Ukraine’s agriculture ministry says it can export grains following the removal of Russian forces from Snake Island and the freeing of the Bystre passage.

July 11

Russian forces continue efforts to move south along the E40 highway from Izyum to Sloviansk in Donetsk Oblast.

Russia fires four X-31 missiles at coastal Odesa Oblast. There are no reported casualties.

Ukraine reports that Czech Mi-24B attack helicopters had entered active duty.

Putin signs a decree extending fast-track Russian citizenship procedures to all Ukrainians. Previously they had been offered only to citizens of the occupied Luhansk, Donetsk, Zaporizhia and Kherson oblasts.
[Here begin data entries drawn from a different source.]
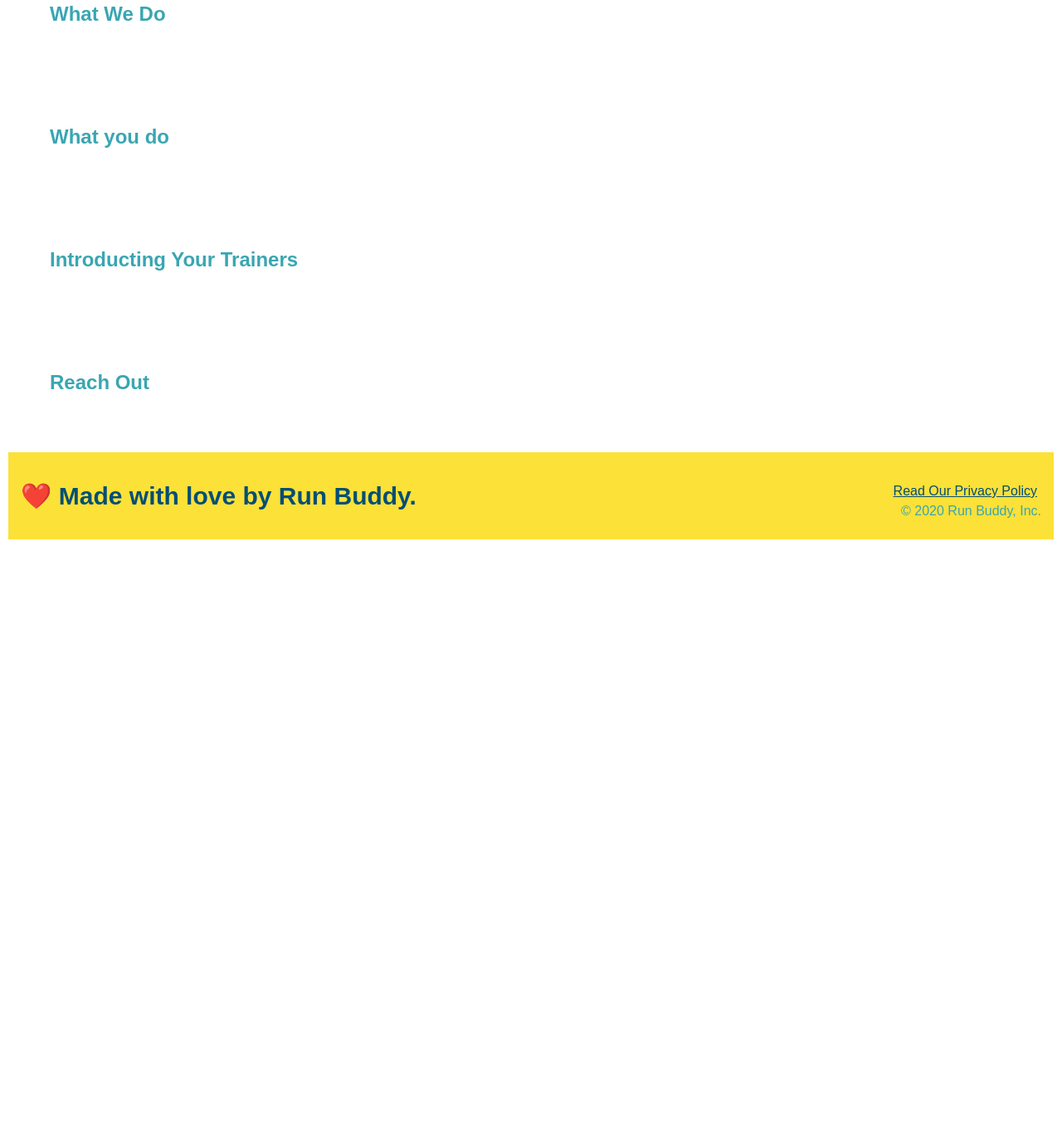
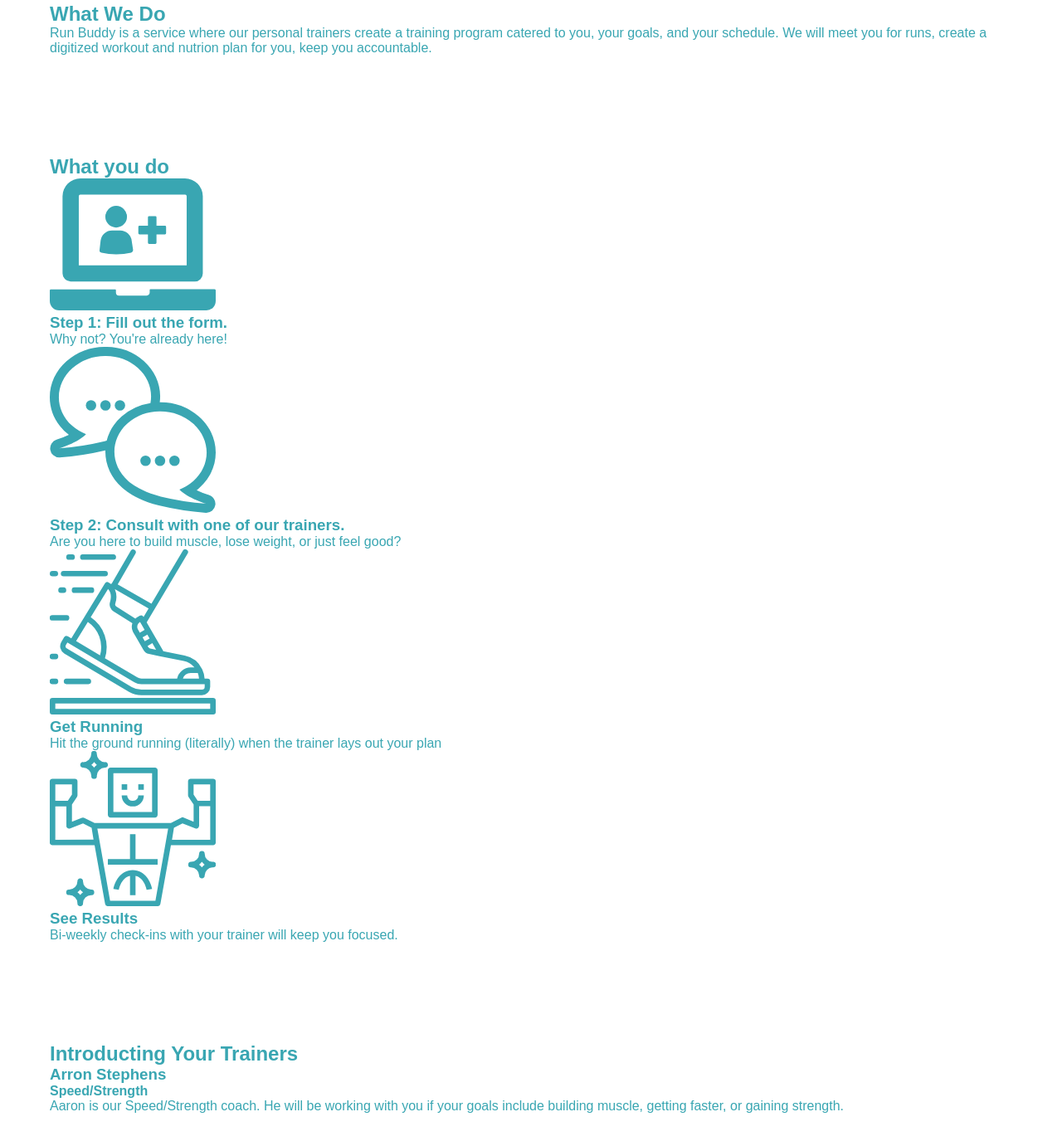
Before and after one commit to robsquaadd/runbuddy-collier, a plain HTML site: page index.html in a window 1280 px wide. Shown: the part 759-2140 px from the top of the page at 83% size. Before the commit the page ends 1419 px from the top, so only its background shows below. Drawn offline with Linux system fonts and the light colour scheme.

Commit message:
content sections added. images added.

```diff
--- a/index.html
+++ b/index.html
@@ -50,14 +50,47 @@
         <!--Section on what we do-->
         <section id="what-we-do">
             <h2>What We Do</h2>
+            <p>
+                Run Buddy is a service where our personal trainers create a training program catered to you,
+                your goals, and your schedule. We will meet you for runs, create a digitized workout and nutrion
+                plan for you, keep you accountable.
+            </p>
         </section>
         <!--Section on what customers need to do.-->
         <section id="what-you-do">
             <h2>What you do</h2>
+            <div>
+                <img src="./01-04-svgs/step-1.svg" alt="" width="200px" length="200px">
+                <h3>Step 1: Fill out the form.</h3>
+                <p>Why not? You're already here!</p>
+            </div>
+            <div>
+                <img src="./01-04-svgs/step-2.svg" alt="" width="200px" length="200px">
+                <h3>Step 2: Consult with one of our trainers.</h3>
+                <p>Are you here to build muscle, lose weight, or just feel good?</p>
+            </div>
+            <div>
+                <img src="./01-04-svgs/step-3.svg" alt="" width="200px" length="200px">
+                <h3>Get Running</h3>
+                <p>Hit the ground running (literally) when the trainer lays out your plan</p>
+            </div>
+            <div>
+                <img src="./01-04-svgs/step-4.svg" alt="" width="200px" length="200px">
+                <h3>See Results</h3>
+                <p>Bi-weekly check-ins with your trainer will keep you focused.</p>
+            </div>
         </section>
         <!--Trainer information-->
         <section id="your-trainers">
             <h2>Introducting Your Trainers</h2>
+            <div>
+                <h3>Arron Stephens</h3>
+                <h4>Speed/Strength</h4>
+                <p>
+                    Aaron is our Speed/Strength coach. He will be working with you if your goals
+                    include building muscle, getting faster, or gaining strength.
+                </p>
+            </div>
         </section>
         <!--Company Contact information-->
         <section id="reach-out">
```
Also changed, not shown: 01-04-svgs/step-1.svg (added), 01-04-svgs/step-2.svg (added), 01-04-svgs/step-3.svg (added), 01-04-svgs/step-4.svg (added).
Ukraine calls it “yet another encroachment on Ukraine’s sovereignty and territorial integrity”. The EU’s high representative later says the EU will not recognise Russian passports issued to Ukrainians in occupied territories.

The Nord Stream 1 gas pipeline shuts down for 10-day maintenance. Some European officials fear it will not restart, depriving Europe of the opportunity to fill its gas storage to 85 percent of capacity before winter. US investment bank Goldman Sachs estimates a Russian gas shutoff would cause a 65 percent spike in European energy prices over winter.

July 12

Russian forces continue small-scale ground assaults in the Sloviansk and Bakhmut areas in Donetsk Oblast.

Mykolaiv is subjected to “massive rocket fire”, with two medical facilities and homes destroyed.

The Institute for the Study of War says, “Russian forces continue to regroup, rest, refit, and reconstitute; bombard critical areas to set conditions for future ground offensives; and conduct limited probing attacks.”

The UN’s Office of the Commissioner for Human Rights says 5,024 civilians are confirmed killed due to Russia’s invasion of Ukraine.

Source: Al Jazeera